President Bush last week announced his intent to nominate Susan K. Sclafani as the assistant secretary for vocational and adult education in the Department of Education.
Ms. Sclafani, 58, would replace Carol D’Amico, who stepped down in June, citing a desire to spend more time with her family. Ms. Sclafani currently serves as a counselor to Secretary of Education Rod Paige on issues that include the No Child Left Behind Act. Before joining the department, she served as the chief of staff for educational services in the Houston school district when Mr. Paige was the superintendent there. Ms. Sclafani will serve as acting secretary in the vocational education post pending Senate confirmation.
The appointment comes as Congress prepares to reauthorize the Carl D. Perkins Vocational and Technical Education Act of 1998. The Bush administration has proposed broad changes to vocational programs that would put more emphasis on preparing K-12 students for higher education and on compliance with the goals of the No Child Left Behind Act. Those proposals have drawn objections from some career and technical education advocates.
Paige’s Chief of Staff Announces Departure
John M. Danielson, the chief of staff to Secretary of Education Rod Paige for the past two years, has announced his plans to resign from the Department of Education, effective Oct. 10.
“A chief of staff has many roles—gatekeeper, adviser, confidant, and friend,” Mr. Paige said in a statement last week. “John Danielson is all of those, and he’s one of the best.”
Mr. Danielson is returning to Houston but has not announced his plans, a spokesman said.
This was Mr. Danielson’s second stint at the federal agency.

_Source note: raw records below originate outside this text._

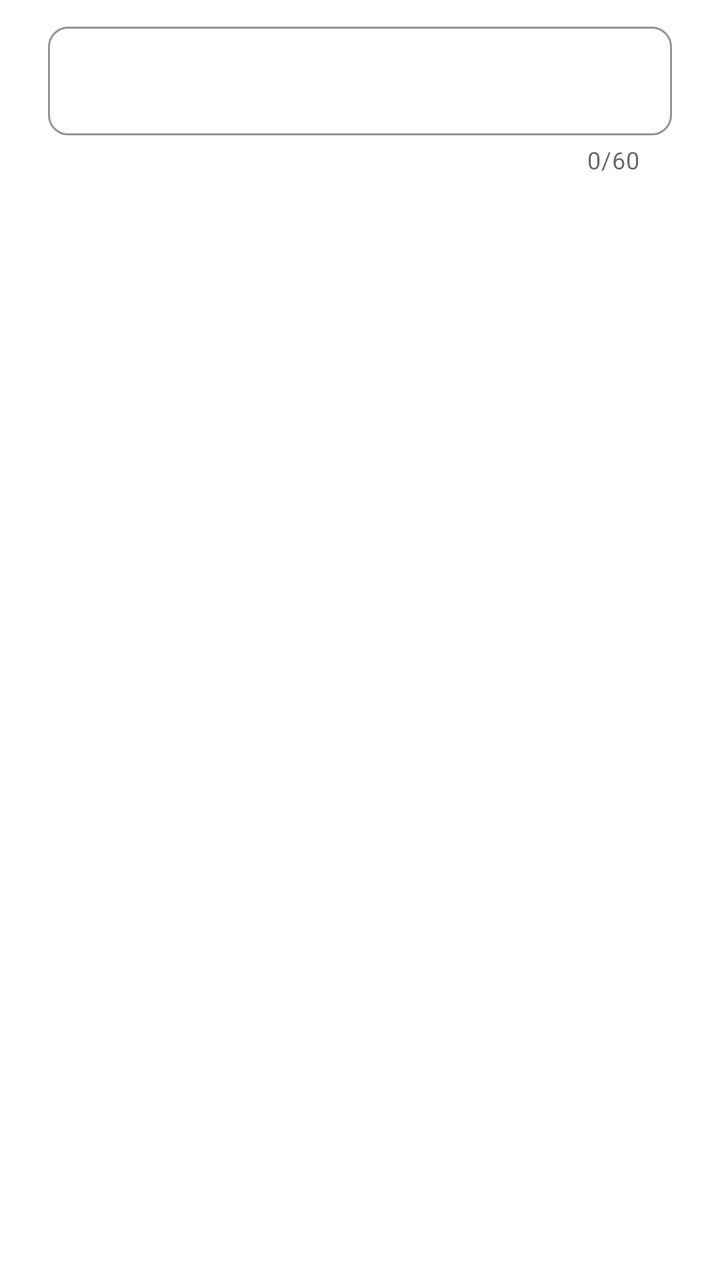
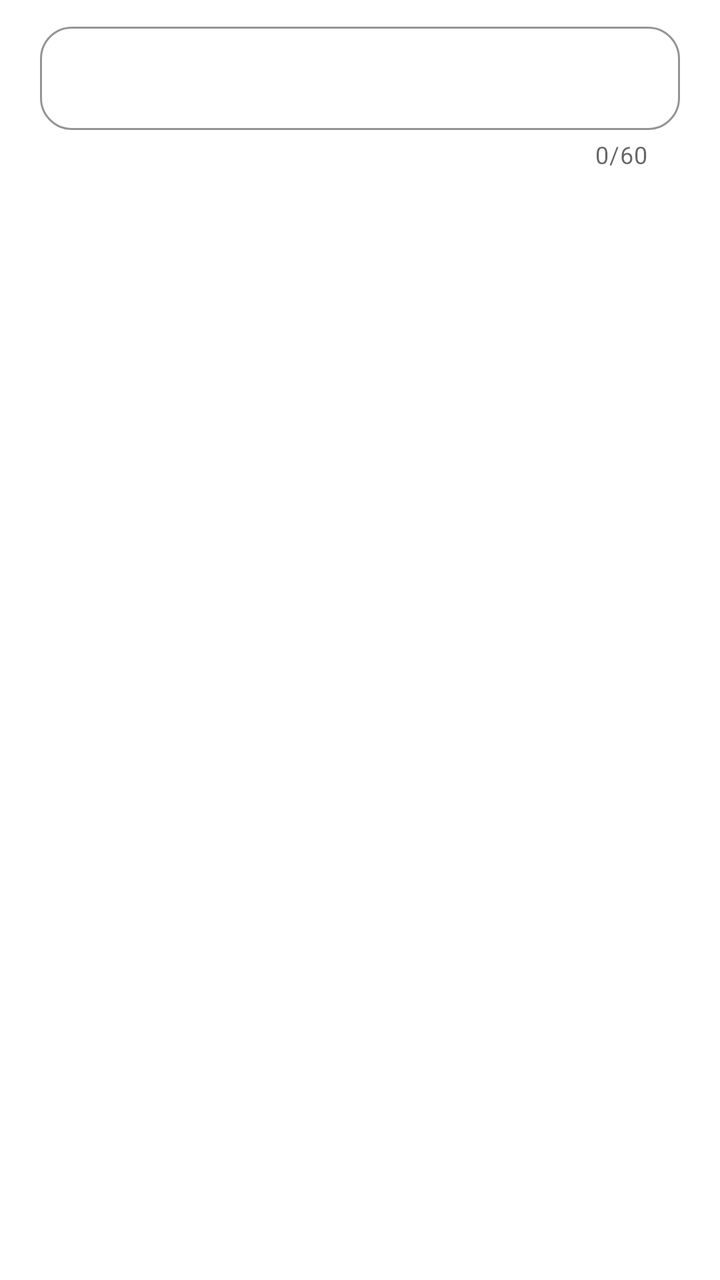

Before-and-after screenshots of an Android layout around one commit, followed by the original layout XML and the change that was made.
<!-- AndroidManifest.xml: application theme Theme.Sigla -->
<!-- res/layout/dialog_edit_field.xml -->
<?xml version="1.0" encoding="utf-8"?>
<LinearLayout
    xmlns:android="http://schemas.android.com/apk/res/android"
    xmlns:app="http://schemas.android.com/apk/res-auto"
    android:layout_width="match_parent"
    android:layout_height="wrap_content"
    android:orientation="vertical"
    android:paddingStart="24dp"
    android:paddingEnd="24dp"
    android:paddingTop="8dp"
    android:paddingBottom="8dp">

    <TextView
        android:id="@+id/tvDialogSubtitle"
        android:layout_width="match_parent"
        android:layout_height="wrap_content"
        android:text=""
        android:textColor="#78909C"
        android:textSize="13sp"
        android:layout_marginBottom="16dp"
        android:visibility="gone" />

    <com.google.android.material.textfield.TextInputLayout
        android:id="@+id/tilDialogField"
        style="@style/Widget.MaterialComponents.TextInputLayout.OutlinedBox"
        android:layout_width="match_parent"
        android:layout_height="wrap_content"
        app:boxCornerRadiusTopStart="10dp"
        app:boxCornerRadiusTopEnd="10dp"
        app:boxCornerRadiusBottomStart="10dp"
        app:boxCornerRadiusBottomEnd="10dp"
        app:boxStrokeColor="#4A90E2"
        app:hintTextColor="#4A90E2"
        app:counterEnabled="true"
        app:counterMaxLength="60">

        <com.google.android.material.textfield.TextInputEditText
            android:id="@+id/etDialogField"
            android:layout_width="match_parent"
            android:layout_height="wrap_content"
            android:singleLine="true"
            android:imeOptions="actionDone"
            android:textColor="#1F1F1F"
            android:textSize="15sp" />

    </com.google.android.material.textfield.TextInputLayout>

    <TextView
        android:id="@+id/tvDialogError"
        android:layout_width="match_parent"
        android:layout_height="wrap_content"
        android:text=""
        android:textColor="#D32F2F"
        android:textSize="12sp"
        android:layout_marginTop="4dp"
        android:layout_marginStart="4dp"
        android:visibility="gone" />

</LinearLayout>
<!-- resources referenced by this layout -->
<resources>
  <style name="Theme.Sigla" parent="Theme.MaterialComponents.DayNight.NoActionBar">
          <item name="colorPrimary">@color/sg_brand</item>
          <item name="colorPrimaryVariant">@color/sg_brand</item>
          <item name="colorOnPrimary">@color/sg_on_brand</item>
          <item name="colorSecondary">@color/sg_brand</item>
          <item name="colorOnSecondary">@color/sg_on_brand</item>
          <item name="android:windowBackground">@color/sg_bg</item>
          <item name="android:statusBarColor">@color/sg_bg</item>
          <item name="android:navigationBarColor">@color/sg_nav_bar</item>
          <item name="android:windowLightStatusBar">true</item>
          <item name="android:windowLightNavigationBar" tools:targetApi="27">@bool/sg_light_system_bars</item>
      </style>
  <color name="sg_brand">#13306B</color>
  <color name="sg_on_brand">#FFFFFF</color>
  <color name="sg_bg">#FFFFFF</color>
  <color name="sg_nav_bar">#0D1127</color>
</resources>

<!-- the commit's change to res/layout/dialog_edit_field.xml (unified diff, before → after) -->
@@ -5,19 +5,18 @@
     android:layout_width="match_parent"
     android:layout_height="wrap_content"
     android:orientation="vertical"
-    android:paddingStart="24dp"
-    android:paddingEnd="24dp"
-    android:paddingTop="8dp"
-    android:paddingBottom="8dp">
+    android:paddingStart="@dimen/sg_space_20"
+    android:paddingEnd="@dimen/sg_space_20"
+    android:paddingTop="@dimen/sg_space_8"
+    android:paddingBottom="@dimen/sg_space_8">
 
     <TextView
         android:id="@+id/tvDialogSubtitle"
+        style="@style/Sigla.Text.Caption"
         android:layout_width="match_parent"
         android:layout_height="wrap_content"
+        android:layout_marginBottom="@dimen/sg_space_16"
         android:text=""
-        android:textColor="#78909C"
-        android:textSize="13sp"
-        android:layout_marginBottom="16dp"
         android:visibility="gone" />
 
     <com.google.android.material.textfield.TextInputLayout
@@ -25,35 +24,34 @@
         style="@style/Widget.MaterialComponents.TextInputLayout.OutlinedBox"
         android:layout_width="match_parent"
         android:layout_height="wrap_content"
-        app:boxCornerRadiusTopStart="10dp"
-        app:boxCornerRadiusTopEnd="10dp"
-        app:boxCornerRadiusBottomStart="10dp"
-        app:boxCornerRadiusBottomEnd="10dp"
-        app:boxStrokeColor="#4A90E2"
-        app:hintTextColor="#4A90E2"
+        app:boxCornerRadiusTopStart="@dimen/sg_radius_sm"
+        app:boxCornerRadiusTopEnd="@dimen/sg_radius_sm"
+        app:boxCornerRadiusBottomStart="@dimen/sg_radius_sm"
+        app:boxCornerRadiusBottomEnd="@dimen/sg_radius_sm"
+        app:boxStrokeColor="@color/sg_brand"
         app:counterEnabled="true"
-        app:counterMaxLength="60">
+        app:counterMaxLength="60"
+        app:hintTextColor="@color/sg_brand">
 
         <com.google.android.material.textfield.TextInputEditText
             android:id="@+id/etDialogField"
+            style="@style/Sigla.Text.Body"
             android:layout_width="match_parent"
             android:layout_height="wrap_content"
+            android:imeOptions="actionDone"
             android:singleLine="true"
-            android:imeOptions="actionDone"
-            android:textColor="#1F1F1F"
-            android:textSize="15sp" />
-
+            android:textColor="@color/sg_text" />
     </com.google.android.material.textfield.TextInputLayout>
 
     <TextView
         android:id="@+id/tvDialogError"
+        style="@style/Sigla.Text.Caption"
         android:layout_width="match_parent"
         android:layout_height="wrap_content"
+        android:layout_marginStart="@dimen/sg_space_4"
+        android:layout_marginTop="@dimen/sg_space_4"
         android:text=""
-        android:textColor="#D32F2F"
-        android:textSize="12sp"
-        android:layout_marginTop="4dp"
-        android:layout_marginStart="4dp"
+        android:textColor="@color/sg_danger"
         android:visibility="gone" />
 
 </LinearLayout>
<!-- resource entries referenced after the edit -->
@@ -12,7 +12,21 @@
           <item name="android:windowLightStatusBar">true</item>
           <item name="android:windowLightNavigationBar" tools:targetApi="27">@bool/sg_light_system_bars</item>
       </style>
+  <dimen name="sg_text_caption">11sp</dimen>
+  <color name="sg_text_secondary">#9E0F1B33</color>
   <color name="sg_brand">#13306B</color>
+  <color name="sg_danger">#E53935</color>
+  <color name="sg_text">#0F1B33</color>
+  <dimen name="sg_radius_sm">16dp</dimen>
+  <dimen name="sg_space_16">16dp</dimen>
+  <dimen name="sg_space_20">20dp</dimen>
+  <dimen name="sg_space_4">4dp</dimen>
+  <dimen name="sg_space_8">8dp</dimen>
+  <style name="Sigla.Text.Body" />
+  <style name="Sigla.Text.Caption">
+          <item name="android:textSize">@dimen/sg_text_caption</item>
+          <item name="android:textColor">@color/sg_text_secondary</item>
+      </style>
   <color name="sg_on_brand">#FFFFFF</color>
   <color name="sg_bg">#FFFFFF</color>
   <color name="sg_nav_bar">#0D1127</color>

In 1991, he joined the the department as a special assistant to then-Secretary Lamar Alexander.
Mr. Danielson later helped found Community Education Partners, a Nashville, Tenn.-based company that partners with public schools—including in Houston, where Mr. Paige was superintendent—to offer alternative education for disruptive and low- performing students.
—Erik W. Robelen